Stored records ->

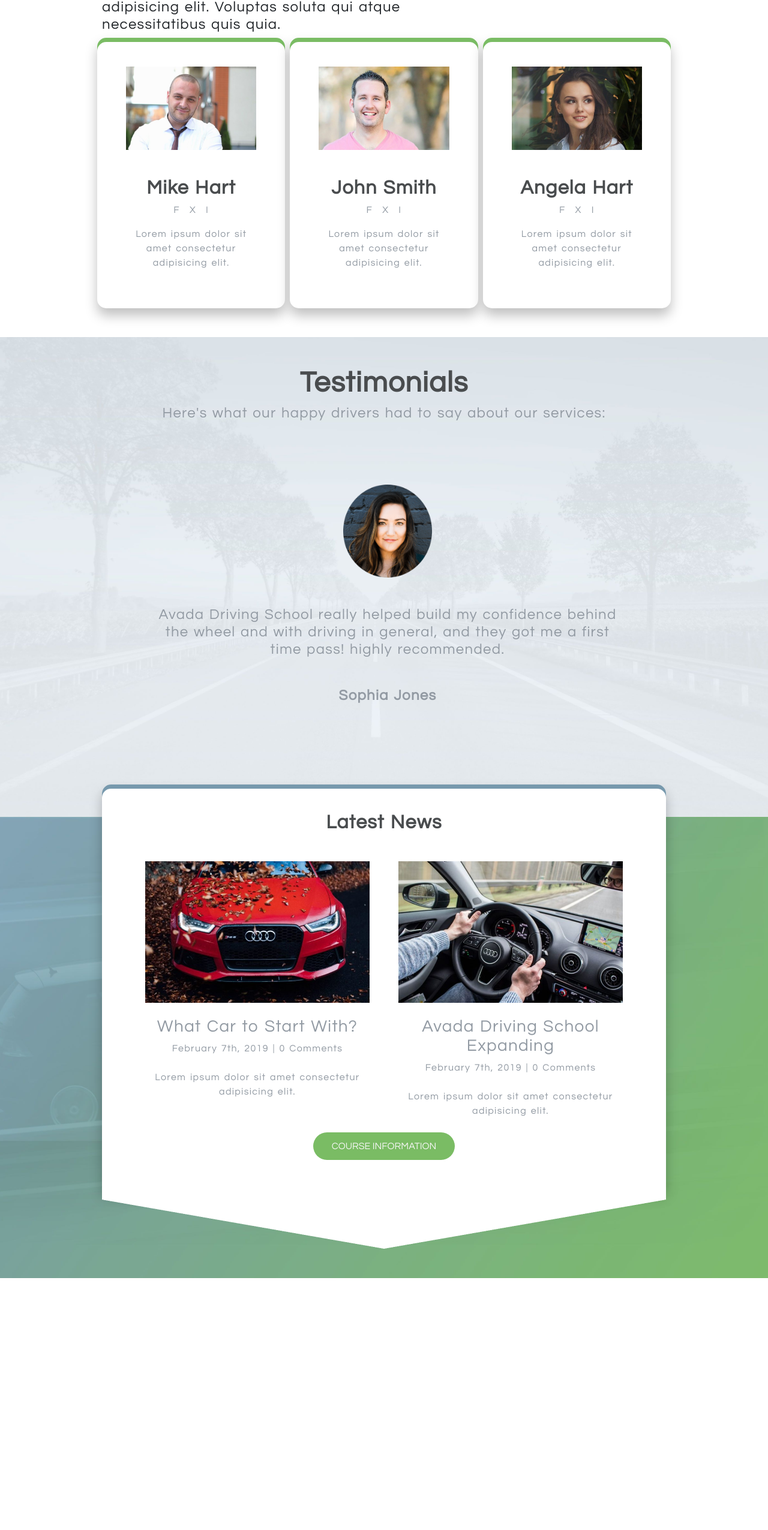
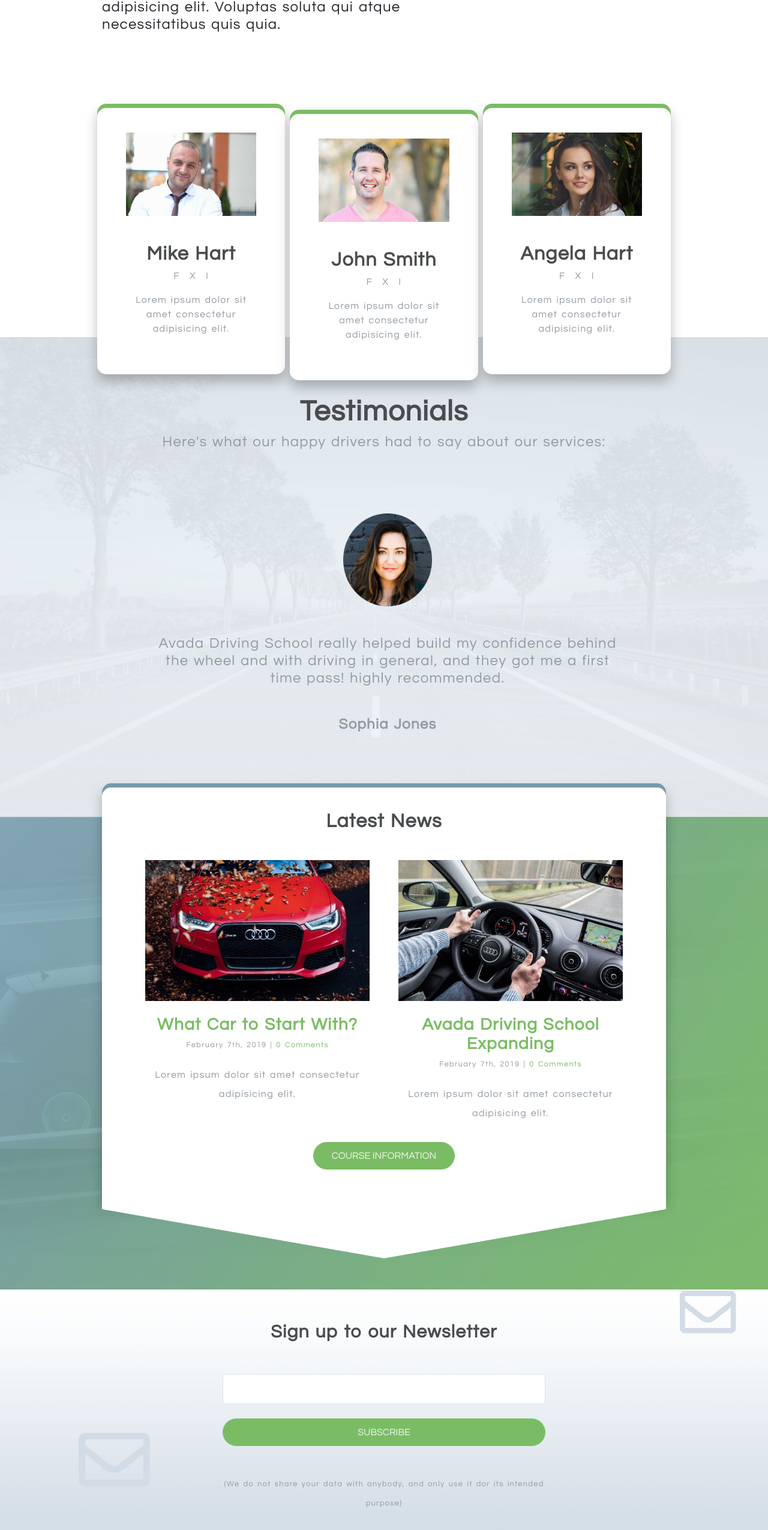
Before and after one commit to FrancescoPepi/proj-html-vuejs, a Vue app: page / in a window 1280 px wide. Shown: the part 2539-5090 px from the top of the page at 60% size. Before the commit the page ends 4670 px from the top, so only its background shows below. Built offline with nearby package versions, Linux system fonts and the light colour scheme.

Commit message:
feat: footer bottom

```diff
--- a/src/components/AppFooter.vue
+++ b/src/components/AppFooter.vue
@@ -1,5 +1,6 @@
 <script>
-// import HeaderComponent from "./components/Header.vue";
+import AppFooterTop from "./subComponentsFooter/AppFooterTop.vue";
+import AppFooterBottom from "./subComponentsFooter/AppFooterBottom.vue";
 
 export default {
   data() {
@@ -14,9 +15,10 @@ export default {
   // 		},
   // 	},
 
-  // components: {
-  //	MyComponent,
-  // },
+  components: {
+    AppFooterTop,
+    AppFooterBottom,
+  },
 
   // 	props:{
   // 		passaggioInfo: stringa,
@@ -24,6 +26,9 @@ export default {
 };
 </script>
 
-<template></template>
+<template>
+  <AppFooterTop />
+  <AppFooterBottom />
+</template>
 
 <style lang="scss" scoped></style>
--- a/src/components/AppMain.vue
+++ b/src/components/AppMain.vue
@@ -5,6 +5,7 @@ import AppCourses from "./subComponentMain/AppCourses.vue";
 import AppInstructors from "./subComponentMain/AppInstructors.vue";
 import AppTestimonials from "./subComponentMain/AppTestimonials.vue";
 import AppNews from "./subComponentMain/AppNews.vue";
+import AppNewsLetter from "./subComponentMain/AppNewsLetter.vue";
 
 export default {
   data() {
@@ -26,6 +27,7 @@ export default {
     AppInstructors,
     AppTestimonials,
     AppNews,
+    AppNewsLetter,
   },
 
   // 	props:{
@@ -42,6 +44,7 @@ export default {
   <AppInstructors />
   <AppTestimonials />
   <AppNews />
+  <AppNewsLetter />
 </template>
 
 <style lang="scss" scoped></style>
--- a/src/components/subComponentMain/AppInstructors.vue
+++ b/src/components/subComponentMain/AppInstructors.vue
@@ -6,14 +6,20 @@ export default {
     return {
       store,
       title: "Instructors",
+      cardActive: 1,
     };
   },
 
-  // 	methods:{
-  // 		myMethods(){
-  // 			...
-  // 		},
-  // 	},
+  methods: {
+    active(index) {
+      this.cardActive = index;
+      for (const i in store.instructorsCards) {
+        i == index
+          ? (store.instructorsCards[i].active = true)
+          : (store.instructorsCards[i].active = false);
+      }
+    },
+  },
 
   // components: {
   //	MyComponent,
@@ -43,8 +49,12 @@ export default {
         </div>
         <div class="col-12">
           <div class="row">
-            <div v-for="instructor in store.instructorsCards" class="col px-1">
-              <div class="card-info p-5">
+            <div
+              :class="instructor.active ? 'active' : ''"
+              v-for="(instructor, index) in store.instructorsCards"
+              class="col px-1"
+            >
+              <div @mouseenter="active(index)" class="card-info p-5">
                 <img class="w-100" :src="instructor.img" alt="" />
                 <h2 class="mt-5 fw-bold">{{ instructor.name }}</h2>
                 <p>
@@ -73,5 +83,15 @@ export default {
       width: 100%;
     }
   }
+  .col-12 {
+    position: relative;
+    bottom: -110px;
+  }
+  .col {
+    transition: all 0.15s ease-in;
+  }
+  .active {
+    transform: translateY(10px);
+  }
 }
 </style>
--- a/src/components/subComponentMain/AppNews.vue
+++ b/src/components/subComponentMain/AppNews.vue
@@ -36,9 +36,9 @@ export default {
                   <div>
                     <img class="w-100" :src="news.img" alt="" />
                   </div>
-                  <div class="card-txt my-4">
+                  <div class="card-text my-4">
                     <div>
-                      <h3>{{ news.title }}</h3>
+                      <h3 class="fw-bold">{{ news.title }}</h3>
                     </div>
                     <div>
                       <span>{{ news.data }}</span>
@@ -46,7 +46,11 @@ export default {
                       <span>{{ news.comment }}</span>
                     </div>
                   </div>
-                  <div>{{ news.text }}</div>
+                  <div>
+                    <h6>
+                      {{ news.text }}
+                    </h6>
+                  </div>
                 </div>
               </div>
             </div>
@@ -65,14 +69,20 @@ export default {
   background-size: cover;
   background-position: center;
 
-  .card-info {
-    box-shadow: inset 0px 7px 0px 0px #7799ad, 0px 12px 20px 0px #00000040;
-  }
   .col-12 {
     .card-info {
       top: -15%;
       border-bottom-left-radius: 0%;
       border-bottom-right-radius: 0%;
+      box-shadow: inset 0px 7px 0px 0px #7799ad, 0px 12px 20px 0px #00000040;
+      .card-text {
+        font-size: 0.8rem;
+        h3,
+        span:nth-child(3) {
+          color: #7abc64;
+        }
+      }
+
       &::after {
         content: "";
         display: block;
--- /dev/null
+++ b/src/components/subComponentMain/AppNewsLetter.vue
@@ -0,0 +1,80 @@
+<script>
+export default {
+  data() {
+    return {
+      title: "Sign up to our Newsletter",
+      subTitle:
+        "(We do not share your data with anybody, and only use it dor its intended purpose)",
+      button: "SUBSCRIBE",
+    };
+  },
+
+  // 	methods:{
+  // 		myMethods(){
+  // 			...
+  // 		},
+  // 	},
+
+  // components: {
+  //	MyComponent,
+  // },
+
+  // 	props:{
+  // 		passaggioInfo: stringa,
+  //  	 },
+};
+</script>
+
+<template>
+  <div class="bg py-5">
+    <div class="container">
+      <div class="row">
+        <div class="col-7 mx-auto">
+          <div class="text-center">
+            <div class="title">
+              {{ title }}
+            </div>
+            <div class="my-5">
+              <div class="mb-4">
+                <input
+                  type="email"
+                  class="form-control"
+                  id="exampleFormControlInput1"
+                  placeholder=""
+                />
+              </div>
+              <button class="btn btn-green">{{ button }}</button>
+            </div>
+
+            <h6>
+              {{ subTitle }}
+            </h6>
+          </div>
+        </div>
+      </div>
+    </div>
+  </div>
+</template>
+
+<style lang="scss" scoped>
+.bg {
+  background-image: url("/img/newsletter_background.jpg");
+  background-size: cover;
+  background-position: center;
+  height: 100%;
+  color: #929aa3;
+  .title {
+    font-size: 30px;
+  }
+
+  h6 {
+    font-size: 0.8rem;
+  }
+  .form-control {
+    height: 50px;
+  }
+  .btn {
+    width: 100%;
+  }
+}
+</style>
--- a/src/components/subComponentMain/AppTestimonials.vue
+++ b/src/components/subComponentMain/AppTestimonials.vue
@@ -29,7 +29,7 @@ export default {
   <div class="bg py-5">
     <div class="container">
       <div class="row">
-        <div class="col-12 mb-5">
+        <div class="col-12 my-5">
           <div class="text-center">
             <h1 class="title">
               {{ title }}
--- /dev/null
+++ b/src/components/subComponentsFooter/AppFooterBottom.vue
@@ -0,0 +1,67 @@
+<script>
+export default {
+  data() {
+    return {
+      title: "titolo",
+      socials: ["F", "X", "Y", "I"],
+    };
+  },
+
+  // 	methods:{
+  // 		myMethods(){
+  // 			...
+  // 		},
+  // 	},
+
+  // components: {
+  //	MyComponent,
+  // },
+
+  // 	props:{
+  // 		passaggioInfo: stringa,
+  //  	 },
+};
+</script>
+
+<template>
+  <div class="bg">
+    <div class="container">
+      <div class="row">
+        <div class="footer-bottom">
+          <div class="copyright">
+            Copyright 2012 - 2020 | Acada Thene by <a href="#">ThemeFusion</a> |
+            All Rights Reserved | Powered by <a href="#">WordPress</a>
+          </div>
+          <div>
+            <span v-for="social in socials" class="px-3">{{ social }}</span>
+          </div>
+        </div>
+      </div>
+    </div>
+  </div>
+</template>
+
+<style lang="scss" scoped>
+// MIXINS
+@use "../../style/subStyle/mixins.scss" as *;
+.bg {
+  height: 150px;
+  background-color: #1c1d1e;
+  color: #929aa3;
+  font-size: 0.7rem;
+  .container {
+    line-height: 150px;
+  }
+  .footer-bottom {
+    @include flex();
+  }
+  // @include flex();
+  .copyright {
+    a {
+      text-decoration: none;
+      cursor: pointer;
+      color: #7abc64;
+    }
+  }
+}
+</style>
--- /dev/null
+++ b/src/components/subComponentsFooter/AppFooterTop.vue
@@ -0,0 +1,31 @@
+<script>
+// import HeaderComponent from "./components/Header.vue";
+
+export default {
+  data() {
+    return {
+      title: "titolo",
+    };
+  },
+
+  // 	methods:{
+  // 		myMethods(){
+  // 			...
+  // 		},
+  // 	},
+
+  // components: {
+  //	MyComponent,
+  // },
+
+  // 	props:{
+  // 		passaggioInfo: stringa,
+  //  	 },
+};
+</script>
+
+<template>
+  <h1>{{ title }}</h1>
+</template>
+
+<style lang="scss" scoped></style>
--- a/src/data/store.js
+++ b/src/data/store.js
@@ -39,18 +39,21 @@ export const store = reactive({
       name: "Mike Hart",
       socials: ["F", "X", "I"],
       text: "Lorem ipsum dolor sit amet consectetur adipisicing elit.",
+      active: false,
     },
     {
       img: "/img/instructor-johnsmith.jpg",
       name: "John Smith",
       socials: ["F", "X", "I"],
       text: "Lorem ipsum dolor sit amet consectetur adipisicing elit.",
+      active: true,
     },
     {
       img: "/img/instructor-angelahart.jpg",
       name: "Angela Hart",
       socials: ["F", "X", "I"],
       text: "Lorem ipsum dolor sit amet consectetur adipisicing elit.",
+      active: false,
     },
   ],
   testimonials: [
```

Task objective -> The lines you return should be those above that contain the word "span", every one of them.

Response to this exercise ->
                       <span>{{ news.data }}</span>
                       <span>{{ news.comment }}</span>
+        span:nth-child(3) {
+            <span v-for="social in socials" class="px-3">{{ social }}</span>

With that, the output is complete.